The Head of Israel's National Security Council, Yaakov Amidror, has made several recommendations to Prime Minister Benjamin Netanyahu to be discussed in the coming days. According to Bennett's representative, his opinions are personal and at the meeting with Netanyahu the ministry's professional view will be presented.
Officials in Israel have discussed whether the country should join the EU's Horizon 2020 research and development programme, in which the economy, education and science ministries are all slated to participate from next year.
"It's not clear that Israeli countermeasures [to the EU move] would have any effect," an official from the economy ministry said. "We're talking about a fly that would not really bother the European elephant. But if we find something that could have an impact, we'll consider it."
Science and Technology Minister Jacob Perry wants Israel to join Horizon 2020 as planned. In a recent letter to his cabinet colleagues, Perry urged them not to make any hasty decisions. The Council for Higher Education in Israel, which is subordinate to the Ministry of Education, has not yet finalised its opinion on the matter.
If Israel joins Horizon 2020, it will pay the European Union some €600 million over the next seven years. In exchange, Israeli universities, researchers and companies will be eligible for EU grants and other funding in a wide variety of technological fields. For every euro put in by Israel it is expected to get back €1.5, or about €900 million in total. Israel is the only country outside the European Union to have been invited to join Horizon 2020 as a full member.

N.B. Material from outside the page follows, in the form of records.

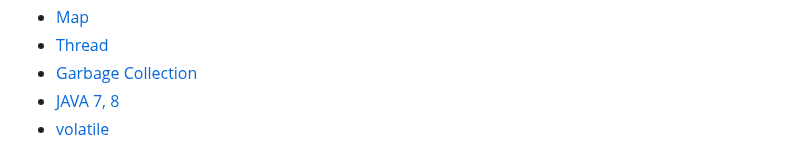
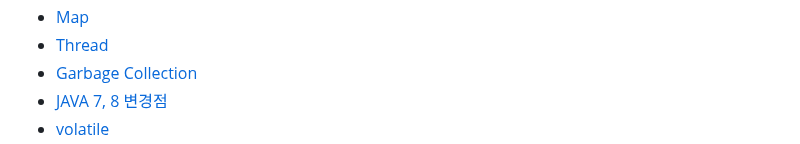
Before and after one commit to Geol2/Today-I-Learned, a Markdown page: README.md, the part around one of its changes. Rendered like a GitHub page.

```diff
--- a/README.md
+++ b/README.md
@@ -98,5 +97,5 @@
   - [Map](https://github.com/Geol2/Today-I-Learned/blob/main/Java/Basic/18.%20Map.md)
   - [Thread](https://github.com/Geol2/Today-I-Learned/blob/main/Java/Basic/19.%20Thread.md)
   - [Garbage Collection](https://github.com/Geol2/Today-I-Learned/blob/main/Java/Basic/20.%20Garbage%20Collection.md)
-  - [JAVA 7, 8](https://github.com/Geol2/Today-I-Learned/blob/main/Java/Basic/21.%20Java-change.md)
+  - [JAVA 7, 8 변경점](https://github.com/Geol2/Today-I-Learned/blob/main/Java/Basic/21.%20Java-change.md)
   - [volatile](https://github.com/Geol2/Today-I-Learned/blob/main/Java/Basic/22.%20volatile.md)
```
Also changed, not shown: other parts of README.md (+9 -9 lines).
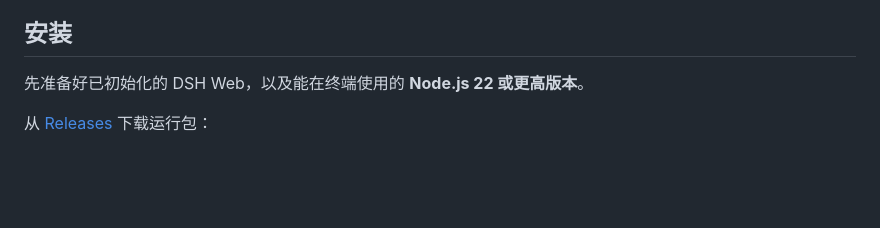
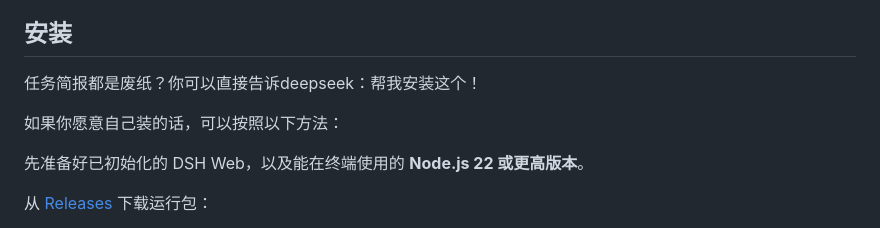
Before and after one commit to hanagasakugoro-blip/dsh-endfield-slider, a Markdown page: README.md, the part around the change. Rendered like a GitHub page; blank space fills up the shorter version.

Commit message:
Update README with installation instructions
Add installation instructions for DSH Web and Node.js requirements.

```diff
--- a/README.md
+++ b/README.md
@@ -43,6 +43,10 @@
 - 随 DSH 切换深浅主题。系统开启“减少动态效果”时，插件也会关掉动画。
 
 ## 安装
+
+任务简报都是废纸？你可以直接告诉deepseek：帮我安装这个！
+
+如果你愿意自己装的话，可以按照以下方法：
 
 先准备好已初始化的 DSH Web，以及能在终端使用的 **Node.js 22 或更高版本**。
 
```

The Vice President for Research and Development at the Hebrew University, Professor Shai Arkin, believes that withdrawing from the programme would cause major damage to Israeli research. "The most critical aspect is not the money, but the cooperation," said Prof. Arkin. "The moment we are cut off from one of the world's two important centres of research – Europe – our science will become regional and less relevant and we will no longer have access to scientific infrastructure that is outside of Israel."
Ahead of the discussion to be held by Netanyahu on this issue, Professor Uri Marchaim of Migal has sent a letter to the prime minister urging him not to make any hasty decisions and to take all relevant considerations into account. "Scientific cooperation between research centres in Israel and in Europe provides Migal not only with high-quality funding, but also brings our area, on Israel's far periphery, to the forefront of contemporary and future science and technology," he said. His company received a grant of €4.4 million from the EU last year to establish a centre for research on the environment, health and aging.